Before the exploring begins in earnest, it’s probably not a terrible idea to make sure your home is safe for inquisitive tots. Here are a few things you can do to prepare for the onslaught.
A note on safety, before we go on
You’re never going to be able to eliminate risk entirely. At some point, your child might trip and nut the floor. But laying foam from wall to wall is neither practical nor - more importantly - ultimately desirable.
Learning about danger for ourselves is a necessary life lesson, for children and adults alike. How else would we judge risky situations, and measure our responses accordingly?
Just how much mild risk you expose your toddler to is a choice. Being too free and easy could lead to distressing trips to A&E, and yet wrapping them in cotton wool may hamper their development.
For instance, banning them from certain rooms may prove counterproductive, as some things they’ll need to learn to stay away from for themselves. It’s up to you to find the right level for you and your child.
As such, some of the suggestions we’re about to make are optional. But we’ll start with high-risk areas that need specific attention.
As it’s impossible to always watch a child, these are the things with which to take the utmost of care:
Tips for alleviating mild peril
And here are some non-essential precautions you might take:
Some of us like to get plug socket covers, for fear children will endanger themselves by sticking an object, or their finger, in the socket. However, standard plug sockets are designed to be safe, and are only activated when an object of the right size is inserted into the top earth socket.
This is precisely what a socket cover provides - a means of activating the plug, hence overriding its safety features. If a child takes out a cover and puts it back in upside down, then the two open sockets are active.
The Department of Health issued a warning to this effect in June 2016, and recommended all such covers be removed from health or social care premises. In addition, such covers aren’t regulated, and use of those of a non-standard size can potentially damage the socket.
One good way to see the type of mischief your tot might get into is to crawl around your home on your hands and knees.
That way you’ll see everything at their eye level, and you may get a better impression of everything they may want to grab or climb.
For instance, it may give you an idea of how much higher to place any breakables you have. Also consider what they may want to put in their mouths, and make sure there are no choking hazards within reach.

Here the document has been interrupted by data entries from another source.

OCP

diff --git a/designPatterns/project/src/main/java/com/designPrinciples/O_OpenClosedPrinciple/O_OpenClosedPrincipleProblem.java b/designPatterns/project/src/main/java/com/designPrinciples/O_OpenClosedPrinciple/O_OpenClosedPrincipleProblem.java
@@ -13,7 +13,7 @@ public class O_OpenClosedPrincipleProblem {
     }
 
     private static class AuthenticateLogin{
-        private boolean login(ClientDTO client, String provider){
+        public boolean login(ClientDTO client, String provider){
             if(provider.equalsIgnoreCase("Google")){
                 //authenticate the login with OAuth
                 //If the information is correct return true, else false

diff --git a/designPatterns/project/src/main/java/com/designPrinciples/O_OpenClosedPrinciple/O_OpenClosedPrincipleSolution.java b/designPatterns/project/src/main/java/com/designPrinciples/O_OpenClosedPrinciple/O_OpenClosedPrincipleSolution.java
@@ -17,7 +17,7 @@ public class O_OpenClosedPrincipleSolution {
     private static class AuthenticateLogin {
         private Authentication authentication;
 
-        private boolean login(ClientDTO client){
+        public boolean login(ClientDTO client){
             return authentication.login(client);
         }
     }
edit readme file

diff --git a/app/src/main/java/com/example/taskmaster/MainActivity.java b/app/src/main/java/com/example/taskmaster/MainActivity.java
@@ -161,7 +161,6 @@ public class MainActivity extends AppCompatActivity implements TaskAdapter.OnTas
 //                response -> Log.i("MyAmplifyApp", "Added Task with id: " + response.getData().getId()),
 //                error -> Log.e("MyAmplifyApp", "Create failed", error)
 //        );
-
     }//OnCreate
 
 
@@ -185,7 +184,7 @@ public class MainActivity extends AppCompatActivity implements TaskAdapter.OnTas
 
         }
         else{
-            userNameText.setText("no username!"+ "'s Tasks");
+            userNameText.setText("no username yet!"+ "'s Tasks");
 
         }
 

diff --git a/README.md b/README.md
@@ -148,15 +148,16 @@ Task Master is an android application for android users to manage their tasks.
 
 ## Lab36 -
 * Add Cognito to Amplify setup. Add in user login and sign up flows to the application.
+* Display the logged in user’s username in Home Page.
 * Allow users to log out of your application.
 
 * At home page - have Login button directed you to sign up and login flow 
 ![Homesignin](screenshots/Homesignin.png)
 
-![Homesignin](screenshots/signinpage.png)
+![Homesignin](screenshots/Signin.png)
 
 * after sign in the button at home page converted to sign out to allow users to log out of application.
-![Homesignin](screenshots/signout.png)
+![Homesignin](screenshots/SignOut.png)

In all this, please don’t let worry get on top of you. There’s only so much you can do, and we’re sure you’ll be awesome. Good luck, and enjoy!
For extra peace of mind, consider taking out a home insurance policy with accidental damage cover.